▸ ACTIVITY:
Return the data that follows exactly. Include every line.

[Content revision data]
----------------

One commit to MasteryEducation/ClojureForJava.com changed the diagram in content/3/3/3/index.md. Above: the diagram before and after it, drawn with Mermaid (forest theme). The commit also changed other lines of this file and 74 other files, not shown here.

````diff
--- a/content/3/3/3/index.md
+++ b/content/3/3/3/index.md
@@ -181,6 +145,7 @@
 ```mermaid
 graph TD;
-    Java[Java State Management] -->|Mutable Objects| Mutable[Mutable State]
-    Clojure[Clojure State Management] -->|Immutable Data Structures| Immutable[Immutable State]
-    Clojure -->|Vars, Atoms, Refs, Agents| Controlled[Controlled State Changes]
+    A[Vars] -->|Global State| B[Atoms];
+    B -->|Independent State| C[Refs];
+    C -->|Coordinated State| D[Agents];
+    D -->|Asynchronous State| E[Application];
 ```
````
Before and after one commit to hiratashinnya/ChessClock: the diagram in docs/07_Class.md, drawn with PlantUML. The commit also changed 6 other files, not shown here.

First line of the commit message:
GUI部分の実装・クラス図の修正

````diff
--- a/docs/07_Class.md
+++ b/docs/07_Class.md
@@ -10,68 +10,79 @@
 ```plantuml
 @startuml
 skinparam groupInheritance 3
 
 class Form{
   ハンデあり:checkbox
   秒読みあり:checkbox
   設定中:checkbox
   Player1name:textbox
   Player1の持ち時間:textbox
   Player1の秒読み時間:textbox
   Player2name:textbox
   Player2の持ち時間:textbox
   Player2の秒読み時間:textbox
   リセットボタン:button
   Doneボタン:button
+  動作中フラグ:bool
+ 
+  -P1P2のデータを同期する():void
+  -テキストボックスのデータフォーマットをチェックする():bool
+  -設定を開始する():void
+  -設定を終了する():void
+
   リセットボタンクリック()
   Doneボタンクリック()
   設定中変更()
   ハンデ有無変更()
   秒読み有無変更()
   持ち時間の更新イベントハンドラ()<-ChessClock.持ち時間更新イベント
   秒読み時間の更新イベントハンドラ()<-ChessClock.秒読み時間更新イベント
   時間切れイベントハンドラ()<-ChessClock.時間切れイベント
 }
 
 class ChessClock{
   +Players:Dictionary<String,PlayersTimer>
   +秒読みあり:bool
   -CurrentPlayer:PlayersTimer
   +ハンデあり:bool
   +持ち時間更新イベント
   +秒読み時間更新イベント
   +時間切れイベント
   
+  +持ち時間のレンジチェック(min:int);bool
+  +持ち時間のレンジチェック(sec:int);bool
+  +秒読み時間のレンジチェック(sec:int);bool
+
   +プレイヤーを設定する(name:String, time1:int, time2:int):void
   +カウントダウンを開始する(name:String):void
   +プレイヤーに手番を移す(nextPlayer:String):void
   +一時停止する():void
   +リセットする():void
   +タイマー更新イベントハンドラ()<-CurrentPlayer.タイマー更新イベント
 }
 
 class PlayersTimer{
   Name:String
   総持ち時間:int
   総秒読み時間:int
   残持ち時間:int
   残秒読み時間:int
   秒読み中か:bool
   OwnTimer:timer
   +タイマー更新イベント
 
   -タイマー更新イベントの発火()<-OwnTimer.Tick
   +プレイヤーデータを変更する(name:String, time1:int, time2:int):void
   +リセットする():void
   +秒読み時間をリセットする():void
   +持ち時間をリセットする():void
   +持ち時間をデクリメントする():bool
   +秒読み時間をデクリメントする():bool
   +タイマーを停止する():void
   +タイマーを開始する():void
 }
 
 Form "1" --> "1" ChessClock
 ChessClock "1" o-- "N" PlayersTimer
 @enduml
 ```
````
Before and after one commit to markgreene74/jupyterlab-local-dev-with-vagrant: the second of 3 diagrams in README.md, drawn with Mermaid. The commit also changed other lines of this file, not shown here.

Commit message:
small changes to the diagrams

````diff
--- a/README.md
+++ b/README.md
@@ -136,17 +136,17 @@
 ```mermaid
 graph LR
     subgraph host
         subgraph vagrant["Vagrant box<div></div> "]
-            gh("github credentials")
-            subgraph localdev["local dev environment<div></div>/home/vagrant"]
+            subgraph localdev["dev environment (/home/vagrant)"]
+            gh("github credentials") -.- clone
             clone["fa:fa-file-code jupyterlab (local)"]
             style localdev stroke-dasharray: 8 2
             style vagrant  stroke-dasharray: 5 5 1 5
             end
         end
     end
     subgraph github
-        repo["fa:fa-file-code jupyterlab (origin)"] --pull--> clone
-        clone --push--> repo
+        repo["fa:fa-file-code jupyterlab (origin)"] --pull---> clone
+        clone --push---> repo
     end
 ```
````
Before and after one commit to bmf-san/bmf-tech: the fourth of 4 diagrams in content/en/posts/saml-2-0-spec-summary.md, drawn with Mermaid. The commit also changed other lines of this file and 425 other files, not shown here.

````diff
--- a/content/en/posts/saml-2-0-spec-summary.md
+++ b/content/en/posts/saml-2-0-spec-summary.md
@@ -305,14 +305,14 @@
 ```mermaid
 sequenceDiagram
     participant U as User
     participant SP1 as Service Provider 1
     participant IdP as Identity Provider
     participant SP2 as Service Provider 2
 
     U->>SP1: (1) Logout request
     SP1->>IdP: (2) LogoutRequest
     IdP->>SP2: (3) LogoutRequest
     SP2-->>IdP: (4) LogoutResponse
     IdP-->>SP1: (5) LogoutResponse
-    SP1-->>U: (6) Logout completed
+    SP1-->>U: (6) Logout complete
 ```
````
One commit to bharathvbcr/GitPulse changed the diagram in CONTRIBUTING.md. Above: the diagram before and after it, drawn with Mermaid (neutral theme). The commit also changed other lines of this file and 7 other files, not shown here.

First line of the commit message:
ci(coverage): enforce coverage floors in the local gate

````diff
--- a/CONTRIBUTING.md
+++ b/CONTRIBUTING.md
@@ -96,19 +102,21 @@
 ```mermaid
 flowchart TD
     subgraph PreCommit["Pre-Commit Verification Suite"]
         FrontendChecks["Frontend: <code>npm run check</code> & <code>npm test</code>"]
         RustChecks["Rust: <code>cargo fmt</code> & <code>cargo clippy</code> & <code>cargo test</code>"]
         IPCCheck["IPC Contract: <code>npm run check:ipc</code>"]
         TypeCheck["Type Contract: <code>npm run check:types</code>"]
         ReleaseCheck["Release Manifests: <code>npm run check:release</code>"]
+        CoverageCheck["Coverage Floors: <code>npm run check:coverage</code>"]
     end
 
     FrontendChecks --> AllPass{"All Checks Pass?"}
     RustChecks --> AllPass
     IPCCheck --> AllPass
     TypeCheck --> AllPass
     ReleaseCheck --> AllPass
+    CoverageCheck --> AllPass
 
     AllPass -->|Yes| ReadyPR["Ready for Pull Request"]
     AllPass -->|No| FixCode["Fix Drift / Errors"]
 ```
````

----------------

▸ EXERCISE RESULT:
One commit to MasteryEducation/ClojureForJava.com changed the diagram in content/3/3/3/index.md. Above: the diagram before and after it, drawn with Mermaid (forest theme). The commit also changed other lines of this file and 74 other files, not shown here.

````diff
--- a/content/3/3/3/index.md
+++ b/content/3/3/3/index.md
@@ -181,6 +145,7 @@
 ```mermaid
 graph TD;
-    Java[Java State Management] -->|Mutable Objects| Mutable[Mutable State]
-    Clojure[Clojure State Management] -->|Immutable Data Structures| Immutable[Immutable State]
-    Clojure -->|Vars, Atoms, Refs, Agents| Controlled[Controlled State Changes]
+    A[Vars] -->|Global State| B[Atoms];
+    B -->|Independent State| C[Refs];
+    C -->|Coordinated State| D[Agents];
+    D -->|Asynchronous State| E[Application];
 ```
````
Before and after one commit to hiratashinnya/ChessClock: the diagram in docs/07_Class.md, drawn with PlantUML. The commit also changed 6 other files, not shown here.

First line of the commit message:
GUI部分の実装・クラス図の修正

````diff
--- a/docs/07_Class.md
+++ b/docs/07_Class.md
@@ -10,68 +10,79 @@
 ```plantuml
 @startuml
 skinparam groupInheritance 3
 
 class Form{
   ハンデあり:checkbox
   秒読みあり:checkbox
   設定中:checkbox
   Player1name:textbox
   Player1の持ち時間:textbox
   Player1の秒読み時間:textbox
   Player2name:textbox
   Player2の持ち時間:textbox
   Player2の秒読み時間:textbox
   リセットボタン:button
   Doneボタン:button
+  動作中フラグ:bool
+ 
+  -P1P2のデータを同期する():void
+  -テキストボックスのデータフォーマットをチェックする():bool
+  -設定を開始する():void
+  -設定を終了する():void
+
   リセットボタンクリック()
   Doneボタンクリック()
   設定中変更()
   ハンデ有無変更()
   秒読み有無変更()
   持ち時間の更新イベントハンドラ()<-ChessClock.持ち時間更新イベント
   秒読み時間の更新イベントハンドラ()<-ChessClock.秒読み時間更新イベント
   時間切れイベントハンドラ()<-ChessClock.時間切れイベント
 }
 
 class ChessClock{
   +Players:Dictionary<String,PlayersTimer>
   +秒読みあり:bool
   -CurrentPlayer:PlayersTimer
   +ハンデあり:bool
   +持ち時間更新イベント
   +秒読み時間更新イベント
   +時間切れイベント
   
+  +持ち時間のレンジチェック(min:int);bool
+  +持ち時間のレンジチェック(sec:int);bool
+  +秒読み時間のレンジチェック(sec:int);bool
+
   +プレイヤーを設定する(name:String, time1:int, time2:int):void
   +カウントダウンを開始する(name:String):void
   +プレイヤーに手番を移す(nextPlayer:String):void
   +一時停止する():void
   +リセットする():void
   +タイマー更新イベントハンドラ()<-CurrentPlayer.タイマー更新イベント
 }
 
 class PlayersTimer{
   Name:String
   総持ち時間:int
   総秒読み時間:int
   残持ち時間:int
   残秒読み時間:int
   秒読み中か:bool
   OwnTimer:timer
   +タイマー更新イベント
 
   -タイマー更新イベントの発火()<-OwnTimer.Tick
   +プレイヤーデータを変更する(name:String, time1:int, time2:int):void
   +リセットする():void
   +秒読み時間をリセットする():void
   +持ち時間をリセットする():void
   +持ち時間をデクリメントする():bool
   +秒読み時間をデクリメントする():bool
   +タイマーを停止する():void
   +タイマーを開始する():void
 }
 
 Form "1" --> "1" ChessClock
 ChessClock "1" o-- "N" PlayersTimer
 @enduml
 ```
````
Before and after one commit to markgreene74/jupyterlab-local-dev-with-vagrant: the second of 3 diagrams in README.md, drawn with Mermaid. The commit also changed other lines of this file, not shown here.

Commit message:
small changes to the diagrams

````diff
--- a/README.md
+++ b/README.md
@@ -136,17 +136,17 @@
 ```mermaid
 graph LR
     subgraph host
         subgraph vagrant["Vagrant box<div></div> "]
-            gh("github credentials")
-            subgraph localdev["local dev environment<div></div>/home/vagrant"]
+            subgraph localdev["dev environment (/home/vagrant)"]
+            gh("github credentials") -.- clone
             clone["fa:fa-file-code jupyterlab (local)"]
             style localdev stroke-dasharray: 8 2
             style vagrant  stroke-dasharray: 5 5 1 5
             end
         end
     end
     subgraph github
-        repo["fa:fa-file-code jupyterlab (origin)"] --pull--> clone
-        clone --push--> repo
+        repo["fa:fa-file-code jupyterlab (origin)"] --pull---> clone
+        clone --push---> repo
     end
 ```
````
Before and after one commit to bmf-san/bmf-tech: the fourth of 4 diagrams in content/en/posts/saml-2-0-spec-summary.md, drawn with Mermaid. The commit also changed other lines of this file and 425 other files, not shown here.

````diff
--- a/content/en/posts/saml-2-0-spec-summary.md
+++ b/content/en/posts/saml-2-0-spec-summary.md
@@ -305,14 +305,14 @@
 ```mermaid
 sequenceDiagram
     participant U as User
     participant SP1 as Service Provider 1
     participant IdP as Identity Provider
     participant SP2 as Service Provider 2
 
     U->>SP1: (1) Logout request
     SP1->>IdP: (2) LogoutRequest
     IdP->>SP2: (3) LogoutRequest
     SP2-->>IdP: (4) LogoutResponse
     IdP-->>SP1: (5) LogoutResponse
-    SP1-->>U: (6) Logout completed
+    SP1-->>U: (6) Logout complete
 ```
````
One commit to bharathvbcr/GitPulse changed the diagram in CONTRIBUTING.md. Above: the diagram before and after it, drawn with Mermaid (neutral theme). The commit also changed other lines of this file and 7 other files, not shown here.

First line of the commit message:
ci(coverage): enforce coverage floors in the local gate

````diff
--- a/CONTRIBUTING.md
+++ b/CONTRIBUTING.md
@@ -96,19 +102,21 @@
 ```mermaid
 flowchart TD
     subgraph PreCommit["Pre-Commit Verification Suite"]
         FrontendChecks["Frontend: <code>npm run check</code> & <code>npm test</code>"]
         RustChecks["Rust: <code>cargo fmt</code> & <code>cargo clippy</code> & <code>cargo test</code>"]
         IPCCheck["IPC Contract: <code>npm run check:ipc</code>"]
         TypeCheck["Type Contract: <code>npm run check:types</code>"]
         ReleaseCheck["Release Manifests: <code>npm run check:release</code>"]
+        CoverageCheck["Coverage Floors: <code>npm run check:coverage</code>"]
     end
 
     FrontendChecks --> AllPass{"All Checks Pass?"}
     RustChecks --> AllPass
     IPCCheck --> AllPass
     TypeCheck --> AllPass
     ReleaseCheck --> AllPass
+    CoverageCheck --> AllPass
 
     AllPass -->|Yes| ReadyPR["Ready for Pull Request"]
     AllPass -->|No| FixCode["Fix Drift / Errors"]
 ```
````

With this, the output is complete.